## Problem requirements
Your response is a verbatim copy of the listing, stripped of its images.
□ □ □ □ □
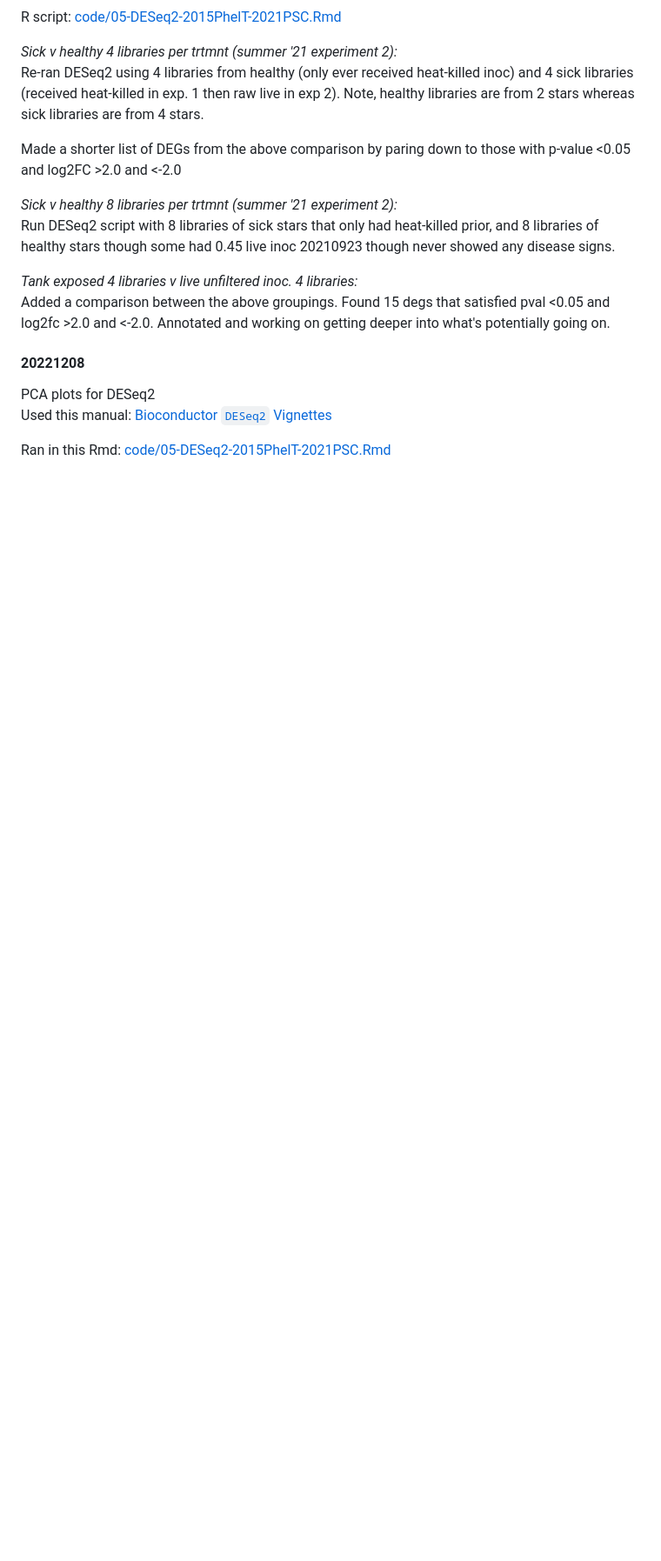
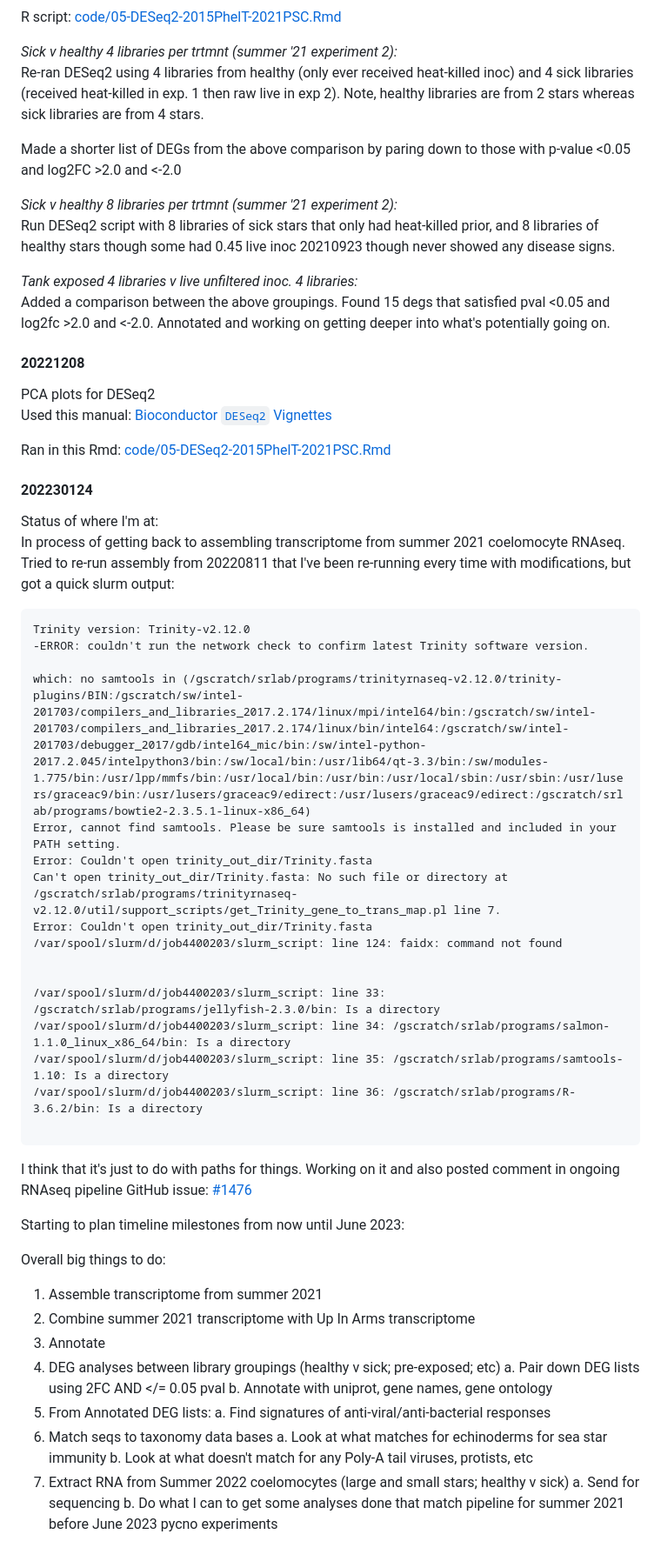
Before and after one commit to grace-ac/project-pycno-sswd-2021, a Markdown page: protocols/RNAseq-pipeline.md, the part around the change. Shown at 87% size. Drawn GitHub-style; blank space fills up the shorter version.

Commit message:
save notes

````diff
--- a/protocols/RNAseq-pipeline.md
+++ b/protocols/RNAseq-pipeline.md
@@ -523,3 +523,45 @@ PCA plots for DESeq2
 Used this manual: [Bioconductor `DESeq2` Vignettes](http://bioconductor.org/packages/release/bioc/vignettes/DESeq2/inst/doc/DESeq2.html)
 
 Ran in this Rmd: [code/05-DESeq2-2015PhelT-2021PSC.Rmd](https://github.com/grace-ac/project_pycno/blob/main/code/05-DESeq2-2015PhelT-2021PSC.Rmd)
+
+#### 202230124
+Status of where I'm at:
+In process of getting back to assembling transcriptome from summer 2021 coelomocyte RNAseq. Tried to re-run assembly from 20220811 that I've been re-running every time with modifications, but got a quick slurm output:
+
+```
+Trinity version: Trinity-v2.12.0
+-ERROR: couldn't run the network check to confirm latest Trinity software version.
+
+which: no samtools in (/gscratch/srlab/programs/trinityrnaseq-v2.12.0/trinity-plugins/BIN:/gscratch/sw/intel-201703/compilers_and_libraries_2017.2.174/linux/mpi/intel64/bin:/gscratch/sw/intel-201703/compilers_and_libraries_2017.2.174/linux/bin/intel64:/gscratch/sw/intel-201703/debugger_2017/gdb/intel64_mic/bin:/sw/intel-python-2017.2.045/intelpython3/bin:/sw/local/bin:/usr/lib64/qt-3.3/bin:/sw/modules-1.775/bin:/usr/lpp/mmfs/bin:/usr/local/bin:/usr/bin:/usr/local/sbin:/usr/sbin:/usr/lusers/graceac9/bin:/usr/lusers/graceac9/edirect:/usr/lusers/graceac9/edirect:/gscratch/srlab/programs/bowtie2-2.3.5.1-linux-x86_64)
+Error, cannot find samtools. Please be sure samtools is installed and included in your PATH setting.
+Error: Couldn't open trinity_out_dir/Trinity.fasta
+Can't open trinity_out_dir/Trinity.fasta: No such file or directory at /gscratch/srlab/programs/trinityrnaseq-v2.12.0/util/support_scripts/get_Trinity_gene_to_trans_map.pl line 7.
+Error: Couldn't open trinity_out_dir/Trinity.fasta
+/var/spool/slurm/d/job4400203/slurm_script: line 124: faidx: command not found
+
+
+/var/spool/slurm/d/job4400203/slurm_script: line 33: /gscratch/srlab/programs/jellyfish-2.3.0/bin: Is a directory
+/var/spool/slurm/d/job4400203/slurm_script: line 34: /gscratch/srlab/programs/salmon-1.1.0_linux_x86_64/bin: Is a directory
+/var/spool/slurm/d/job4400203/slurm_script: line 35: /gscratch/srlab/programs/samtools-1.10: Is a directory
+/var/spool/slurm/d/job4400203/slurm_script: line 36: /gscratch/srlab/programs/R-3.6.2/bin: Is a directory
+
+```
+I think that it's just to do with paths for things. Working on it and also posted comment in ongoing RNAseq pipeline GitHub issue: [#1476](https://github.com/RobertsLab/resources/issues/1476)
+
+Starting to plan timeline milestones from now until June 2023:
+
+Overall big things to do:
+1. Assemble transcriptome from summer 2021
+2. Combine summer 2021 transcriptome with Up In Arms transcriptome
+3. Annotate
+4. DEG analyses between library groupings (healthy v sick; pre-exposed; etc)
+      a. Pair down DEG lists using 2FC AND </= 0.05 pval
+      b. Annotate with uniprot, gene names, gene ontology
+5. From Annotated DEG lists:
+      a. Find signatures of anti-viral/anti-bacterial responses
+6. Match seqs to taxonomy data bases
+      a. Look at what matches for echinoderms for sea star immunity
+      b. Look at what doesn't match for any Poly-A tail viruses, protists, etc
+7. Extract RNA from Summer 2022 coelomocytes (large and small stars; healthy v sick)
+      a. Send for sequencing
+      b. Do what I can to get some analyses done that match pipeline for summer 2021 before June 2023 pycno experiments
````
□ □ □ □ □
## Exercise output
Before and after one commit to grace-ac/project-pycno-sswd-2021, a Markdown page: protocols/RNAseq-pipeline.md, the part around the change. Shown at 87% size. Drawn GitHub-style; blank space fills up the shorter version.

Commit message:
save notes

````diff
--- a/protocols/RNAseq-pipeline.md
+++ b/protocols/RNAseq-pipeline.md
@@ -523,3 +523,45 @@ PCA plots for DESeq2
 Used this manual: [Bioconductor `DESeq2` Vignettes](http://bioconductor.org/packages/release/bioc/vignettes/DESeq2/inst/doc/DESeq2.html)
 
 Ran in this Rmd: [code/05-DESeq2-2015PhelT-2021PSC.Rmd](https://github.com/grace-ac/project_pycno/blob/main/code/05-DESeq2-2015PhelT-2021PSC.Rmd)
+
+#### 202230124
+Status of where I'm at:
+In process of getting back to assembling transcriptome from summer 2021 coelomocyte RNAseq. Tried to re-run assembly from 20220811 that I've been re-running every time with modifications, but got a quick slurm output:
+
+```
+Trinity version: Trinity-v2.12.0
+-ERROR: couldn't run the network check to confirm latest Trinity software version.
+
+which: no samtools in (/gscratch/srlab/programs/trinityrnaseq-v2.12.0/trinity-plugins/BIN:/gscratch/sw/intel-201703/compilers_and_libraries_2017.2.174/linux/mpi/intel64/bin:/gscratch/sw/intel-201703/compilers_and_libraries_2017.2.174/linux/bin/intel64:/gscratch/sw/intel-201703/debugger_2017/gdb/intel64_mic/bin:/sw/intel-python-2017.2.045/intelpython3/bin:/sw/local/bin:/usr/lib64/qt-3.3/bin:/sw/modules-1.775/bin:/usr/lpp/mmfs/bin:/usr/local/bin:/usr/bin:/usr/local/sbin:/usr/sbin:/usr/lusers/graceac9/bin:/usr/lusers/graceac9/edirect:/usr/lusers/graceac9/edirect:/gscratch/srlab/programs/bowtie2-2.3.5.1-linux-x86_64)
+Error, cannot find samtools. Please be sure samtools is installed and included in your PATH setting.
+Error: Couldn't open trinity_out_dir/Trinity.fasta
+Can't open trinity_out_dir/Trinity.fasta: No such file or directory at /gscratch/srlab/programs/trinityrnaseq-v2.12.0/util/support_scripts/get_Trinity_gene_to_trans_map.pl line 7.
+Error: Couldn't open trinity_out_dir/Trinity.fasta
+/var/spool/slurm/d/job4400203/slurm_script: line 124: faidx: command not found
+
+
+/var/spool/slurm/d/job4400203/slurm_script: line 33: /gscratch/srlab/programs/jellyfish-2.3.0/bin: Is a directory
+/var/spool/slurm/d/job4400203/slurm_script: line 34: /gscratch/srlab/programs/salmon-1.1.0_linux_x86_64/bin: Is a directory
+/var/spool/slurm/d/job4400203/slurm_script: line 35: /gscratch/srlab/programs/samtools-1.10: Is a directory
+/var/spool/slurm/d/job4400203/slurm_script: line 36: /gscratch/srlab/programs/R-3.6.2/bin: Is a directory
+
+```
+I think that it's just to do with paths for things. Working on it and also posted comment in ongoing RNAseq pipeline GitHub issue: [#1476](https://github.com/RobertsLab/resources/issues/1476)
+
+Starting to plan timeline milestones from now until June 2023:
+
+Overall big things to do:
+1. Assemble transcriptome from summer 2021
+2. Combine summer 2021 transcriptome with Up In Arms transcriptome
+3. Annotate
+4. DEG analyses between library groupings (healthy v sick; pre-exposed; etc)
+      a. Pair down DEG lists using 2FC AND </= 0.05 pval
+      b. Annotate with uniprot, gene names, gene ontology
+5. From Annotated DEG lists:
+      a. Find signatures of anti-viral/anti-bacterial responses
+6. Match seqs to taxonomy data bases
+      a. Look at what matches for echinoderms for sea star immunity
+      b. Look at what doesn't match for any Poly-A tail viruses, protists, etc
+7. Extract RNA from Summer 2022 coelomocytes (large and small stars; healthy v sick)
+      a. Send for sequencing
+      b. Do what I can to get some analyses done that match pipeline for summer 2021 before June 2023 pycno experiments
````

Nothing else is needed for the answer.